Now, considering how much suspicion has been cast on the current president on account of his absent father’s (lapsed) Islamic faith, I can only wonder what McCarthy might think about some of Mitt Romney’s direct ancestors. For example, his great-grandfather Miles Park Romney who was so dedicated to polygamy that he moved his family to Mexico to avoid arrest. And lest we think that’s the extent of the connection, consider the full name of the 1890 Supreme Court ruling that upheld the law against Mormon polygamy: LATE CORPORATION OF THE CHURCH OF JESUS CHRIST OF LATTER-DAY SAINTS et al. v. UNITED STATES. ROMNEY et al. v. SAME..

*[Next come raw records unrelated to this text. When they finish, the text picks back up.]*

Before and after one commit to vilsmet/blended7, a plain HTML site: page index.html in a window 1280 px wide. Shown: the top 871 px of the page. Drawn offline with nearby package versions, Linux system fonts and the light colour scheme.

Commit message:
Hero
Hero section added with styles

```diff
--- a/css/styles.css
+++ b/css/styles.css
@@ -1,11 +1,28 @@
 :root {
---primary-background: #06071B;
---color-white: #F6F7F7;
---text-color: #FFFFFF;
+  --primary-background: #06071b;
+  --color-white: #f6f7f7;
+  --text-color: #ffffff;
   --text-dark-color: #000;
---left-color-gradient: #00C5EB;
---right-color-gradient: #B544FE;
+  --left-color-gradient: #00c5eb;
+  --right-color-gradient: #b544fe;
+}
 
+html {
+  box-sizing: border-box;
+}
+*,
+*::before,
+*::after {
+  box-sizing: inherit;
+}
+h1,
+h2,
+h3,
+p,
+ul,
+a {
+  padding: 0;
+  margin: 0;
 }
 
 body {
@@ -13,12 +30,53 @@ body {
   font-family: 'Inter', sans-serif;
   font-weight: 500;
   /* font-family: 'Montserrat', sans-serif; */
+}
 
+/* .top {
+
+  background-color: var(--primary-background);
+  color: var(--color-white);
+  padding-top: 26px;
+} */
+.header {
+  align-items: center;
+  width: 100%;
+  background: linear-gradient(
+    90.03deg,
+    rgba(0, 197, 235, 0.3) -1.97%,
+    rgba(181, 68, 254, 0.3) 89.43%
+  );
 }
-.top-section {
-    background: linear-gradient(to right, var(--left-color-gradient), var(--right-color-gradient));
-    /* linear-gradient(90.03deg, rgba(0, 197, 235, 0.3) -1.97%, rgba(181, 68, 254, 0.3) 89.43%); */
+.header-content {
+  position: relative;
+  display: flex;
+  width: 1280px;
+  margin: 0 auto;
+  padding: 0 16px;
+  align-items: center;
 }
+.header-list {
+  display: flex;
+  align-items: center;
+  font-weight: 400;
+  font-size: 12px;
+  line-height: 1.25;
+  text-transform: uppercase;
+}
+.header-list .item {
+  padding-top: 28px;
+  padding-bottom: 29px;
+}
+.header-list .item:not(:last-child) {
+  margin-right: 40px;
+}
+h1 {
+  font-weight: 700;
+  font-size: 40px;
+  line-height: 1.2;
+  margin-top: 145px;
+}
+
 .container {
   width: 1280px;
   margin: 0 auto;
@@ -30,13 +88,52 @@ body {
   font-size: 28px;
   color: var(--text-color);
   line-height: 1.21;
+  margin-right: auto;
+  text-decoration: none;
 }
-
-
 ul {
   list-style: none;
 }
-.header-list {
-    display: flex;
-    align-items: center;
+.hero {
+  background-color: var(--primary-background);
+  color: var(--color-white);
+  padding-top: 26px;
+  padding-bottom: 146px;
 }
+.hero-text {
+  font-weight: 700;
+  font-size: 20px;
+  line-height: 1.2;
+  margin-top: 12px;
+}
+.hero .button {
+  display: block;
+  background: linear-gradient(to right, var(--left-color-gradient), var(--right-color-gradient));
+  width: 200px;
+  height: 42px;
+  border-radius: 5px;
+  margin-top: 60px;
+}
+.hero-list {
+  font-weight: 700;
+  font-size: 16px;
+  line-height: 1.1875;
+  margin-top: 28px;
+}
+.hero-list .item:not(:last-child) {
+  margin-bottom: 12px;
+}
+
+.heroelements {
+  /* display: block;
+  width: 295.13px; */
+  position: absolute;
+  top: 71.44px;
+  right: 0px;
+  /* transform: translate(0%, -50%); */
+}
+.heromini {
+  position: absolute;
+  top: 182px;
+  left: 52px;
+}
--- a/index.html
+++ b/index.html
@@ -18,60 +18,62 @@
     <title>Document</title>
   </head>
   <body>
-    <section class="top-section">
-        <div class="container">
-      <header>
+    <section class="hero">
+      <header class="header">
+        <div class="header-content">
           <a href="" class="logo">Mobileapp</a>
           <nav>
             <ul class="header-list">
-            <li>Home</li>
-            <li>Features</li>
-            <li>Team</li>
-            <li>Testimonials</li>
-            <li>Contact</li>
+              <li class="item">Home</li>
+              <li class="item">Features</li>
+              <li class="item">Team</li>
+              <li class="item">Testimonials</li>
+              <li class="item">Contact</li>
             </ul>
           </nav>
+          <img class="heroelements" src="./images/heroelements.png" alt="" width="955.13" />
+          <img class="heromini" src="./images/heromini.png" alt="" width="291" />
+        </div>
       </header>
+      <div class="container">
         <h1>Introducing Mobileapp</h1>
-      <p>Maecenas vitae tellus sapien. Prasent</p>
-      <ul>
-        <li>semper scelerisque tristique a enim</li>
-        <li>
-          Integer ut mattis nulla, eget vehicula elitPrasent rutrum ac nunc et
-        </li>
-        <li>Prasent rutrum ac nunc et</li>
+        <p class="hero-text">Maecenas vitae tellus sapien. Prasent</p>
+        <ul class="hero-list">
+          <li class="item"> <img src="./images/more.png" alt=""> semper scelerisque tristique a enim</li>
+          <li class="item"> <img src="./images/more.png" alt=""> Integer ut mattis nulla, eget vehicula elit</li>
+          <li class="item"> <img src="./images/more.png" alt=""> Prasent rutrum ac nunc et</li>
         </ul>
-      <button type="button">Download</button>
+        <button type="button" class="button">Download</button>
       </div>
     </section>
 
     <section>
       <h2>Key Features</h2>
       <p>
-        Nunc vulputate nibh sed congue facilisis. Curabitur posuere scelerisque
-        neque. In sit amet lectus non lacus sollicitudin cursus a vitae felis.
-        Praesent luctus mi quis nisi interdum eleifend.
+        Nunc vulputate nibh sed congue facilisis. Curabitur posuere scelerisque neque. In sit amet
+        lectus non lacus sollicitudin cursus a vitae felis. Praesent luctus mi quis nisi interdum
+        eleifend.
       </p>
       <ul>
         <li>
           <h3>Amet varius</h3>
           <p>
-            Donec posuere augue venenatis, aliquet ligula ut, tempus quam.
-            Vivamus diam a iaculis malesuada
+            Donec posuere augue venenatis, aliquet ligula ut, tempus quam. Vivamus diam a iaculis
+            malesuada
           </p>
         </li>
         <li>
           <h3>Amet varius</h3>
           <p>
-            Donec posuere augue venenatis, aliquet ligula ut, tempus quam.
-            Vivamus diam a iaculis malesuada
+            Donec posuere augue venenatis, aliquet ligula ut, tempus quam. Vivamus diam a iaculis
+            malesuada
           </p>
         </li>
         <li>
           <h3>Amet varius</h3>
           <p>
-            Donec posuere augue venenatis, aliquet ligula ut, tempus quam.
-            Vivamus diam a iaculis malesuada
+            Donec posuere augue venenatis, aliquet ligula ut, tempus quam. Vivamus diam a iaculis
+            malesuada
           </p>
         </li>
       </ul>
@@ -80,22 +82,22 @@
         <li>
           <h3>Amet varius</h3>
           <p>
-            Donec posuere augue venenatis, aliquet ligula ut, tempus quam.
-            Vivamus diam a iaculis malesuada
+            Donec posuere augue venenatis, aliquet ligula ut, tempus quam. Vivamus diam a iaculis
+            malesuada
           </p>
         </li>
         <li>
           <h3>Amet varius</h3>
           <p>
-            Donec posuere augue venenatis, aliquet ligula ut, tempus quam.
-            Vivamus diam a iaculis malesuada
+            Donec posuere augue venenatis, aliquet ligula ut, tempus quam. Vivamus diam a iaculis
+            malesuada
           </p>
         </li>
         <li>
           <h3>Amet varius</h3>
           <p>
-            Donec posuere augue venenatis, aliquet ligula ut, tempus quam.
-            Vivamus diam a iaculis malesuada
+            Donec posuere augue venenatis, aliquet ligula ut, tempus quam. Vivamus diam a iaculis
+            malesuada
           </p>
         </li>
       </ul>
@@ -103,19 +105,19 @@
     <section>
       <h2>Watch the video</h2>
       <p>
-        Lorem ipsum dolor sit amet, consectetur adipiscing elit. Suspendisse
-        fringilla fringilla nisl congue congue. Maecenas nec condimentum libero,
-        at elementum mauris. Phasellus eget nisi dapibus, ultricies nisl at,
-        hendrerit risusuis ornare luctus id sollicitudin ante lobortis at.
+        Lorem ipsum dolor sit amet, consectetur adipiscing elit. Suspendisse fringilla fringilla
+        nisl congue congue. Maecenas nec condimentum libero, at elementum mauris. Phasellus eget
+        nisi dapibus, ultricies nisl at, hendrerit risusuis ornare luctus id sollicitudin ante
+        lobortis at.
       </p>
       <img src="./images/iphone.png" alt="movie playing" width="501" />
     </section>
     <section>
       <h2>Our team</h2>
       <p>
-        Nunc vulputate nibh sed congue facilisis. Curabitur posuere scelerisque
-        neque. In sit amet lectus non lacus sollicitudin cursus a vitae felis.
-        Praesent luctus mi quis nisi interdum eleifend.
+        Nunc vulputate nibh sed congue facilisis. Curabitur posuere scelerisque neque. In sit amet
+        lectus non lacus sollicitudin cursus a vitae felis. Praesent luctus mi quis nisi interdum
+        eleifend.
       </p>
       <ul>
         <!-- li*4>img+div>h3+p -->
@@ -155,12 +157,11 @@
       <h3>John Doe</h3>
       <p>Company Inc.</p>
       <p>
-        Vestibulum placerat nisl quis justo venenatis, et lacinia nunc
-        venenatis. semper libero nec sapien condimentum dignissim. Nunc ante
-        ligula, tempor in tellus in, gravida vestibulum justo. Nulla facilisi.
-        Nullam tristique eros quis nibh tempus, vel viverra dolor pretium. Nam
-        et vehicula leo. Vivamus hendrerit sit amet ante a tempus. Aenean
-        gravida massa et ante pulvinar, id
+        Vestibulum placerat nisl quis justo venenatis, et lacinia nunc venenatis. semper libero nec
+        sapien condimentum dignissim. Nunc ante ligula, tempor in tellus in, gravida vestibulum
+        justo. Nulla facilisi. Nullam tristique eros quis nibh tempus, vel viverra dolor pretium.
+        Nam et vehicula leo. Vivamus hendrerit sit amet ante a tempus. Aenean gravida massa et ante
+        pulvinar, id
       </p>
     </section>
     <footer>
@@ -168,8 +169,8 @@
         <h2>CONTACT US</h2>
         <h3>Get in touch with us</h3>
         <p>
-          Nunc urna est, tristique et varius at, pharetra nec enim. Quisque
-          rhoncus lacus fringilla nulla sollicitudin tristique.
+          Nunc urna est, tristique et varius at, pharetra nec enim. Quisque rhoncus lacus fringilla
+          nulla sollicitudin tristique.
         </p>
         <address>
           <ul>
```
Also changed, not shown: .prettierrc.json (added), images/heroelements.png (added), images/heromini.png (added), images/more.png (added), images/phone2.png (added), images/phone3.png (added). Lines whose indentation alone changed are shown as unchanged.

Is there anything about Mormon religious law or the hierarchy of the Church of Latter-Day Saints that is inconsistent with taking an oath to preserve and protect the Constitution? I doubt it, but it’s at least potentially a problem, right? I mean, it’s an insular leadership team and they don’t advertise how they go about their internal deliberations. What would Boston Stake leader Mitt Romney do if he got instructions from Salt Lake City? Ignore them? Use his own independent judgment?

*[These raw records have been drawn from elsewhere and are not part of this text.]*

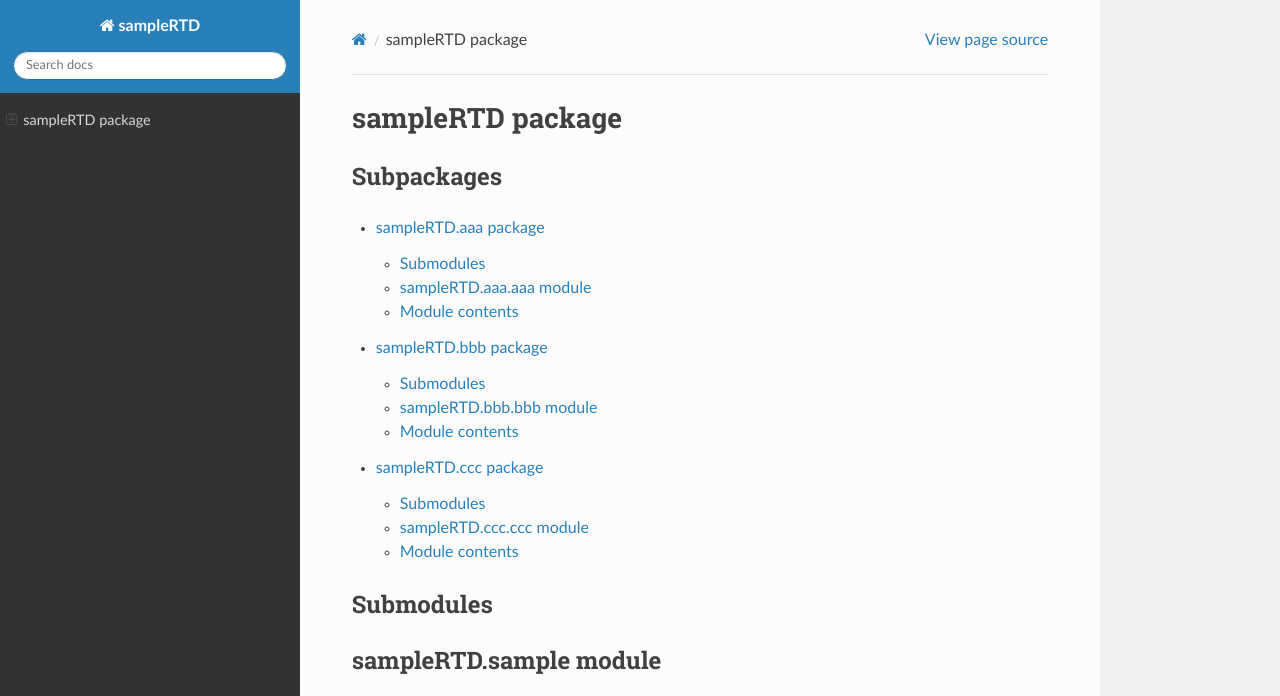
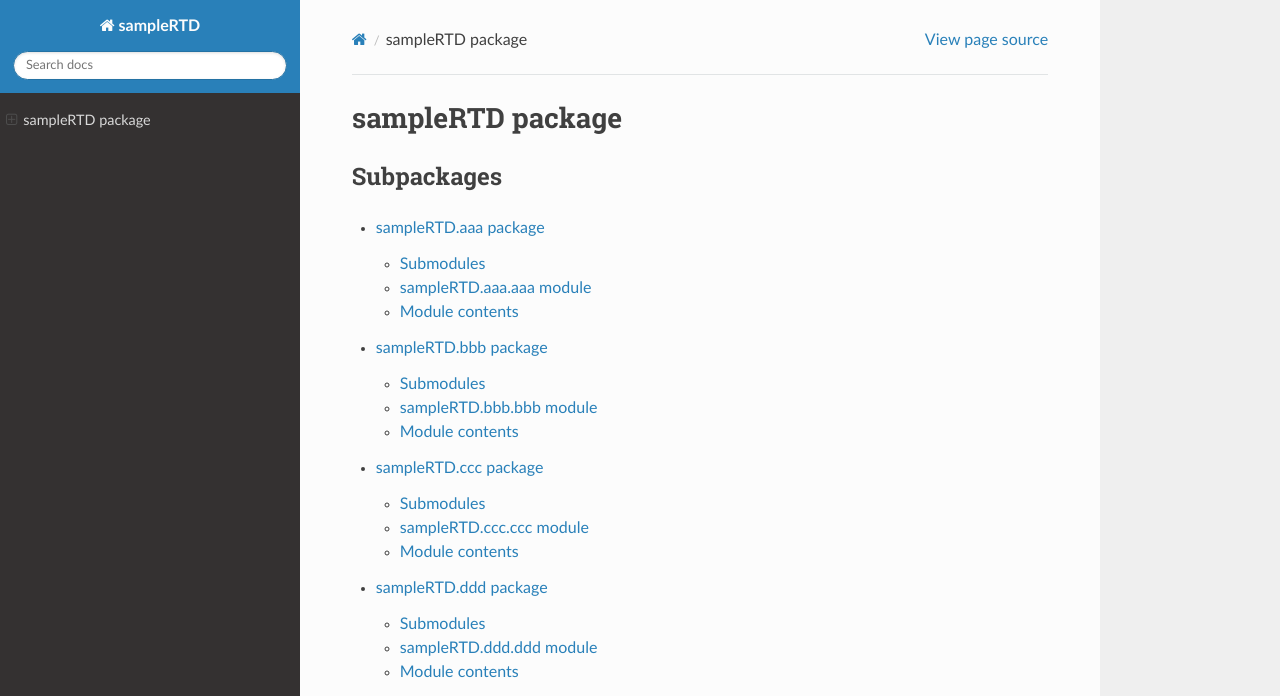
Before and after one commit to komo-fr/sampleRTD, a Sphinx documentation site: the page built from docs/sampleRTD.rst, in a window 1280 px wide and 1230 px high, cut to the strip 0-696 px from the top of the window. Built offline with Sphinx 7.4.7 and the Read the Docs theme 2.0.0, drawn with Linux system fonts in a browser that asks for light colours.

```diff
--- a/docs/index.rst
+++ b/docs/index.rst
@@ -11,6 +11,7 @@ API Reference
    sampleRTD.aaa
    sampleRTD.bbb
    sampleRTD.ccc
+   sampleRTD.ddd
 
 Indices and tables
 ==================
--- /dev/null
+++ b/docs/sampleRTD.ddd.rst
@@ -0,0 +1,22 @@
+sampleRTD.ddd package
+=====================
+
+Submodules
+----------
+
+sampleRTD.ddd.ddd module
+------------------------
+
+.. automodule:: sampleRTD.ddd.ddd
+   :members:
+   :undoc-members:
+   :show-inheritance:
+
+
+Module contents
+---------------
+
+.. automodule:: sampleRTD.ddd
+   :members:
+   :undoc-members:
+   :show-inheritance:
--- a/docs/sampleRTD.rst
+++ b/docs/sampleRTD.rst
@@ -9,6 +9,7 @@ Subpackages
    sampleRTD.aaa
    sampleRTD.bbb
    sampleRTD.ccc
+   sampleRTD.ddd
 
 Submodules
 ----------
```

Did that change when he became the governor of Massachusetts? Would it have changed if he had become the president?
We can ask all the same questions of any religious person, and the more hierarchical their church, the more credibility those questions will have. At the time this country was formed, several of our states were pretty well controlled by a single religious denomination and its religious leaders. The Anglicans of Virginia were less concerned about shutting Muslims out of government than being shut out of government themselves by the Congregationalist leaders in the Bay State. For good reason, the Baptists of the Carolinas were suspicious of the Quakers of Pennsylvania, and vice-versa, not to mention the Catholics of Maryland.
For these people, the oath of office was important because it was an assurance that the federal government was open to their sect. The impossibility of excluding people from other sects was the price they paid to assure their own rights.
The people of Massachusetts may not have been free of worry about the potentially divided loyalties of Anglican presidents from Virginia, and the people of Virginia may have harbored concerns about the fealty of John Adams. In any case, these folks were already heretics in their own style, who were well on their way into Enlightened thinking.
I say all this because it’s instructive to look at McCarthy’s case against Muslims to find ways in which what he says about them is not equally true of other sects and religions.
If you want to say that you’re not comfortable with being led by people of certain faiths, that’s kind of natural. I had qualms about George W. Bush’s faith, for example, and how it affected his decision making. But the oath is there to calm those concerns.
Krauthammer made a good point when he said that the Constitution is didactic in the sense that it not only tells what we must not do but we ought not do. It precludes us from prohibiting a Muslim from becoming our president but it also instructs us that we shouldn’t want to do such a thing.
McCarthy obviously disagrees, but his argument that the Constitution is not a pedagogical tool is weak. He insists, for example, that it teaches us the virtues of limited government. That’s true, as far is it goes, but it also teaches us the necessity of religious tolerance.
Even of Mormons.
[Cross-posted at Progress Pond]